About the Author: Amy Traub is the Director of Research at the Drum Major Institute. A native of the Cleveland area, Amy is a Phi Beta Kappa graduate of the University of Chicago. She received a graduate fellowship to study political science at Columbia University, where she earned her Masters degree in 2001 and completed coursework towards a Ph.D. Funded by a field research grant from the Tinker Foundation, Amy conducted original research in Mexico City, exploring the development of the Mexican student movement. Before coming to the Drum Major Institute, Amy headed the research department of a major New York City labor union, where her efforts contributed to the resolution of strikes and successful union organizing campaigns by hundreds of working New Yorkers.

Share this post

Follow this Blog

Subscribe via RSS Subscribe via RSS

Or, enter your address to follow via email:

Recent Posts

Forbes Best of the Web, Summer 2004
A Forbes "Best of the Web" Blog


  • Tracking image for JustAnswer widget
  • Find an Employment Lawyer

  • Support Workplace Fairness


Find an Employment Attorney

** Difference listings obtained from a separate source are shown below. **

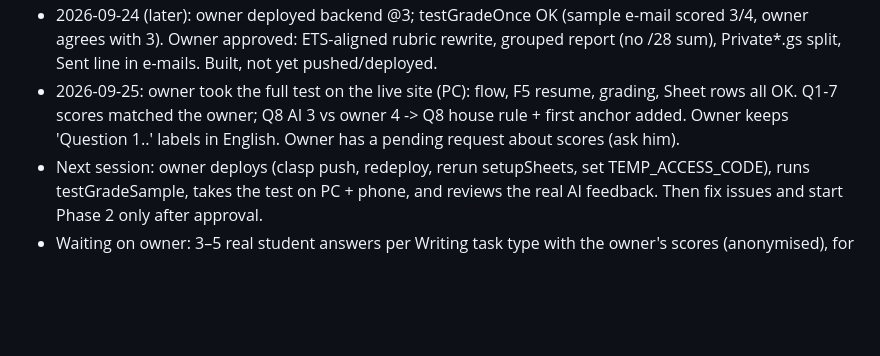
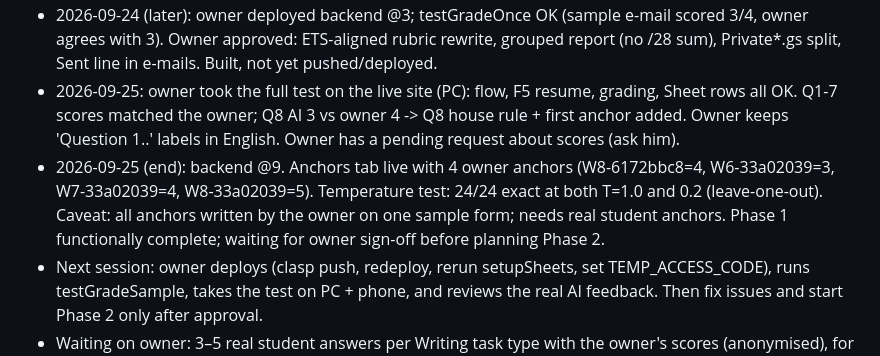
Before and after one commit to harryacademy/toeic-sw-test, a Markdown page: CLAUDE.md, the part around the change. Rendered like a GitHub page; blank space fills up the shorter version.

Commit message:
Record Phase 1 calibration results
Co-Authored-By: Claude Opus 5.5 <noreply@anthropic.com>

```diff
--- a/CLAUDE.md
+++ b/CLAUDE.md
@@ -116,6 +116,7 @@ Before the test: short Vietnamese consent notice (name/phone collection) + requi
   - Placeholder pictures are SVG, so Gemini gets only the text description; owner should swap in real JPG/PNG photos.
 - 2026-09-24 (later): owner deployed backend @3; testGradeOnce OK (sample e-mail scored 3/4, owner agrees with 3). Owner approved: ETS-aligned rubric rewrite, grouped report (no /28 sum), Private*.gs split, Sent line in e-mails. Built, not yet pushed/deployed.
 - 2026-09-25: owner took the full test on the live site (PC): flow, F5 resume, grading, Sheet rows all OK. Q1-7 scores matched the owner; Q8 AI 3 vs owner 4 -> Q8 house rule + first anchor added. Owner keeps 'Question 1..' labels in English. Owner has a pending request about scores (ask him).
+- 2026-09-25 (end): backend @9. Anchors tab live with 4 owner anchors (W8-6172bbc8=4, W6-33a02039=3, W7-33a02039=4, W8-33a02039=5). Temperature test: 24/24 exact at both T=1.0 and 0.2 (leave-one-out). Caveat: all anchors written by the owner on one sample form; needs real student anchors. Phase 1 functionally complete; waiting for owner sign-off before planning Phase 2.
 - Next session: owner deploys (clasp push, redeploy, rerun setupSheets, set TEMP_ACCESS_CODE), runs testGradeSample, takes the test on PC + phone, and reviews the real AI feedback. Then fix issues and start Phase 2 only after approval.
 - Waiting on owner: 3–5 real student answers per Writing task type with the owner's scores (anonymised), for ANCHORS and runTemperatureTest.
 - Owner is on Windows. clasp is installed on the owner's machine and logged in as harry@harryacademy.edu.vn. Global installs made from Claude's sandbox do NOT reach the owner's machine.
```
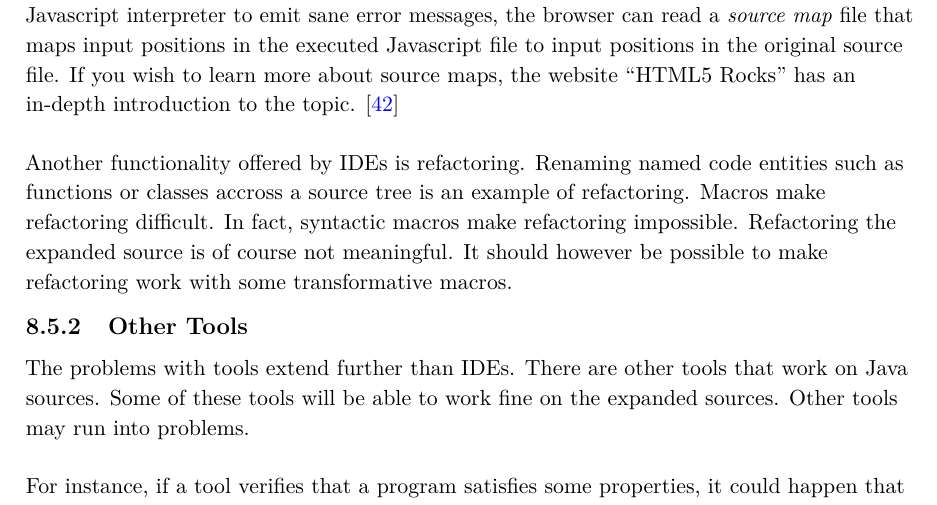
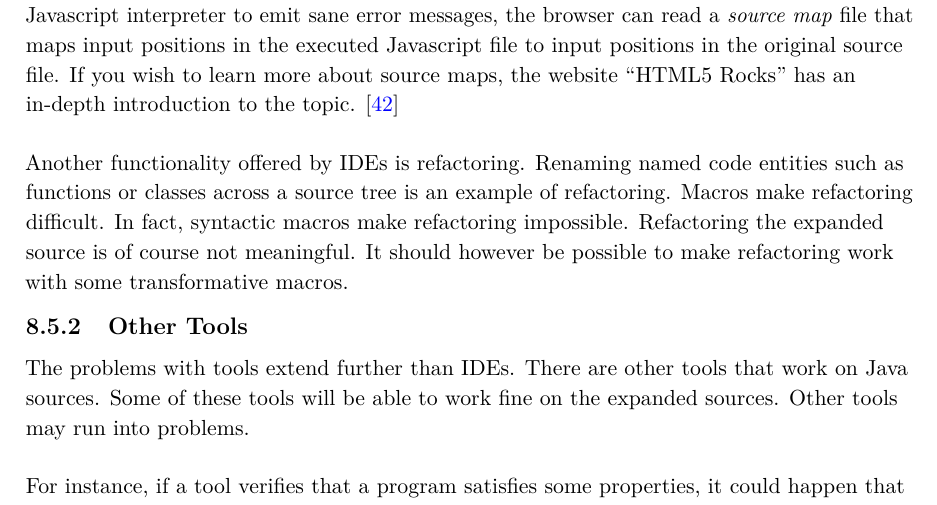
Before and after one commit to ncellar/caxap, a LaTeX thesis (thesis/thesis.tex, which reads thesis/future_work.tex): part of page 105 of 138, cut so that both start at the same text. Compiled offline with pdfLaTeX.

```diff
--- a/thesis/future_work.tex
+++ b/thesis/future_work.tex
@@ -247,7 +247,7 @@
 topic. \cite{source_maps_expl}
 
 Another functionality offered by IDEs is refactoring. Renaming named code
-entities such as functions or classes accross a source tree is an example of
+entities such as functions or classes across a source tree is an example of
 refactoring. Macros make refactoring difficult. In fact, syntactic macros make
 refactoring impossible. Refactoring the expanded source is of course not
 meaningful. It should however be possible to make refactoring work with some
```
Also changed, not shown: thesis/thesis.pdf.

The Workplace Fairness Attorney Directory features lawyers from across the United States who primarily represent workers in employment cases. Please note that Workplace Fairness does not operate a lawyer referral service and does not provide legal advice, and that Workplace Fairness is not responsible for any advice that you receive from anyone, attorney or non-attorney, you may contact from this site.